- **ACTION ITEM**
Every entry below should come back unchanged, except that the pictures are dropped.

- **Saved data entries**
-- Opening Marker --
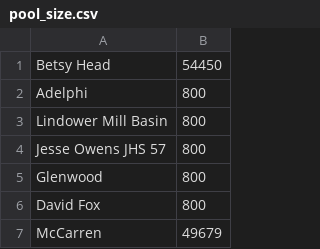
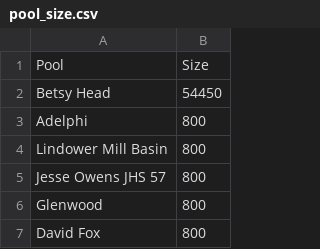
Before and after one commit to lmlima/PoolAttendance, a CSV file: data/pool_size.csv, drawn as a sheet; only a part is shown; the shorter side is filled out with more unchanged rows.

Commit message:
Update pool_size.csv

```diff
--- a/data/pool_size.csv
+++ b/data/pool_size.csv
@@ -1 +1,2 @@
+Pool,Size
 Betsy Head,54450
```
-- Closing Marker --
- **WRITTEN RESPONSE**
Before and after one commit to lmlima/PoolAttendance, a CSV file: data/pool_size.csv, drawn as a sheet; only a part is shown; the shorter side is filled out with more unchanged rows.

Commit message:
Update pool_size.csv

```diff
--- a/data/pool_size.csv
+++ b/data/pool_size.csv
@@ -1 +1,2 @@
+Pool,Size
 Betsy Head,54450
```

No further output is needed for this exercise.